Uncontrolled clinical longitudinal studies provide invalid evidence concerning high-viscosity glass-ionomers
Johannesburg, Gauteng (PRWEB) March 19, 2014
Popular dental opinion often assumes that high-viscosity glass-ionomers are inferior in their failure rate to silver amalgam as current gold standard when placing direct load bearing single- or multiple surface cavity restorations in posterior teeth.
When clinical evidence based on uncontrolled longitudinal studies is closely examined, the notion that glass-ionomers are inferior to silver amalgam for load bearing posterior tooth restorations holds little scientific weight.
For many decades restorative dentistry has been informed by volumes of clinical longitudinal studies that do not include control treatments but only investigate the success or failures of novel tooth restorations over periods of time. Against this background, expert reviews have traditionally offered advice to the dental profession on basis of survival (success)- or failure rate comparisons established from separate longitudinal studies.
In order to investigate the clinical merits of glass-ionomers, the SYSTEM Initiative of the Faculty of Health Sciences, University of the Witwatersrand, Johannesburg, has established the accuracy of comparison results from longitudinal studies with that from randomised control trials (RCT).
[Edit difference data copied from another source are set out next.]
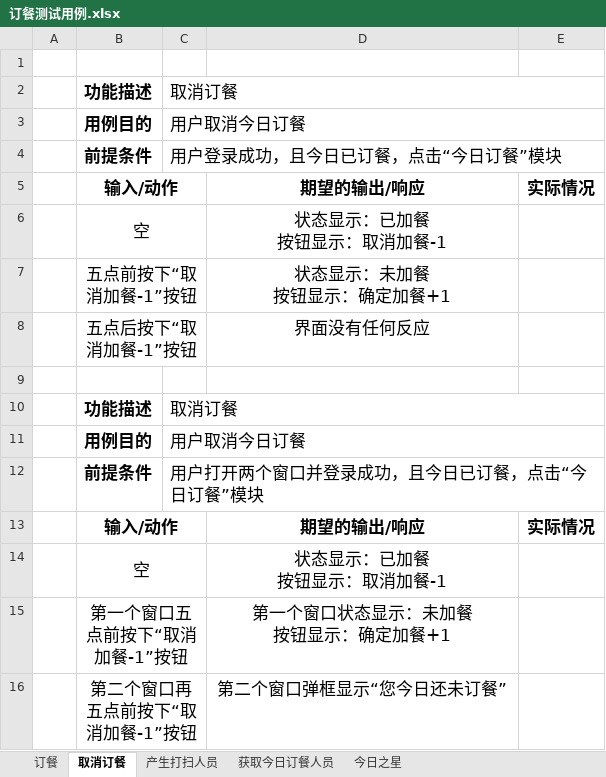
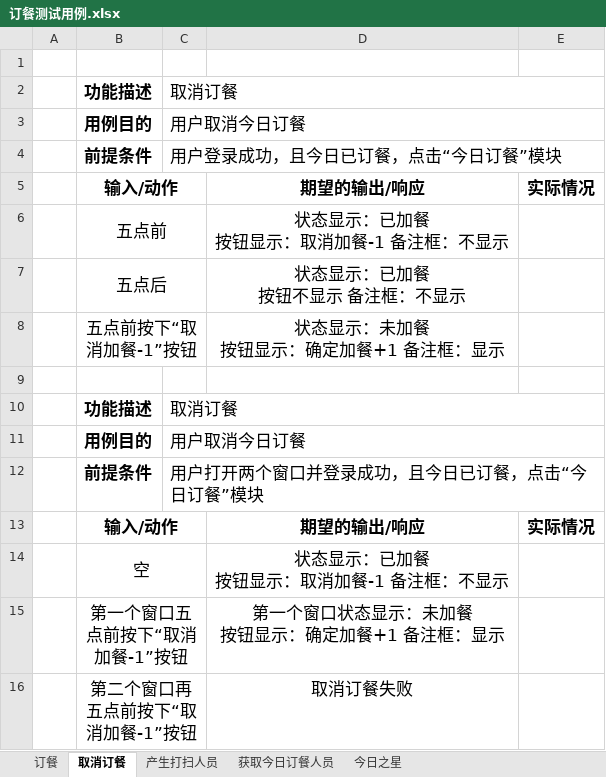
Before and after one commit to ProgrammerAlliance/Kilimanjaro-Jiangsu-Institute-of-death-squads, an Excel workbook: 2.PreliminaryDesign/订餐测试用例.xlsx, sheet 取消订餐, drawn as a sheet; values as stored, in another font and other column widths than the file's, no borders; removed rows and columns are numbered as before the commit, all else as after; ↵ is a line break in a cell; the diff names each change by its address in the sheet, - before the commit and + after, or states it on an @@ line.

```diff
--- a/2.PreliminaryDesign/订餐测试用例.xlsx (sheet 取消订餐)
+++ b/2.PreliminaryDesign/订餐测试用例.xlsx (sheet 取消订餐)
-row 6:  | 空 |  | 状态显示：已加餐 ↵ 按钮显示：取消加餐-1
+row 6:  | 五点前 |  | 状态显示：已加餐 ↵ 按钮显示：取消加餐-1 备注框：不显示
+row 7:  | 五点后 |  | 状态显示：已加餐 ↵ 按钮不显示 备注框：不显示
-D8: 状态显示：未加餐 ↵ 按钮显示：确定加餐+1
+D8: 状态显示：未加餐 ↵ 按钮显示：确定加餐+1 备注框：显示
-row 8:  | 五点后按下“取消加餐-1”按钮 |  | 界面没有任何反应
-D14: 状态显示：已加餐 ↵ 按钮显示：取消加餐-1
+D14: 状态显示：已加餐 ↵ 按钮显示：取消加餐-1 备注框：不显示
-D15: 第一个窗口状态显示：未加餐 ↵ 按钮显示：确定加餐+1
+D15: 第一个窗口状态显示：未加餐 ↵ 按钮显示：确定加餐+1 备注框：显示
-D16: 第二个窗口弹框显示“您今日还未订餐”
+D16: 取消订餐失败
```
Also changed, not shown: sheet 获取今日订餐人员, sheet 产生打扫人员, sheet 订餐.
RCTs are considered the gold standard in investigating the merits of clinical interventions. SYSTEM’s investigation shows that there is disagreement between the results from RCTs and that from uncontrolled clinical longitudinal studies. While comparisons within an RCT would indicate that the number of treatment failures between two approaches do not significantly differ, the comparison of longitudinal study results show a 64% higher failure rate of one type of treatment above the other. Accordingly, expert reviews would mistakenly recommend the merit of placing one type of treatment in favour of the other.
The outcome of a systematic review of RCTs by the SYSTEM Initiative found no evidence that new generation, load-bearing high-viscosity glass-ionomers can be proven as clinically inferior to amalgam, since no overall statistically significant difference was found between the both after follow-up periods ranging from one to six years.
In contrast to RCTs, longitudinal studies are vulnerable to many sources of error, owing to the lack of a randomly selected comparison group. These may include misleading factors that may increase with the length of the study period. Longitudinal studies of tooth restorations incorrectly suggest that their results are only due to the chosen restorative material type and not to any other influencing factors. Studies with longer follow-up periods may be even more misleading than those with shorter follow-up periods.
Ease and relative low costs make clinical longitudinal studies ideal for the collection of first information concerning new fields of investigation and thus are most suitable in the preparation of complex and costly RCTs. Despite this, they are not suitable for guiding clinical practice and may become cause for the possibly fallacious condemnation of one type of intervention above others.
SYSTEM’s findings suggest that clincial longitudinal studies are unsuitable to guide clincial practice and that clincial decisions concerning the placement of high-viscosity glass-ionomer tooth restorations should be based on the results of well conducted randomised control trials instead.
The published reports of SYSTEM’s findings are available online:
[Mickenautsch S, Yengopal V. Failure rate of high-viscosity GIC based ART compared to that of conventional amalgam restorations - evidence from a systematic review update. S Afr Dent J 2012; 67: 329-31.
Mickenautsch S, Yengopal V. Direct contra naïve-indirect comparison of clinical failure rates between high-viscosity GIC and conventional amalgam restorations. An empirical study. PLOS One 2013; 8: e78397.
Mickenautsch S, SYSTEM Research note on: How should competing clinical interventions be compared in dentistry? – A simulation-based investigation. J Minim Interv Dent 2013; 6: 73-80.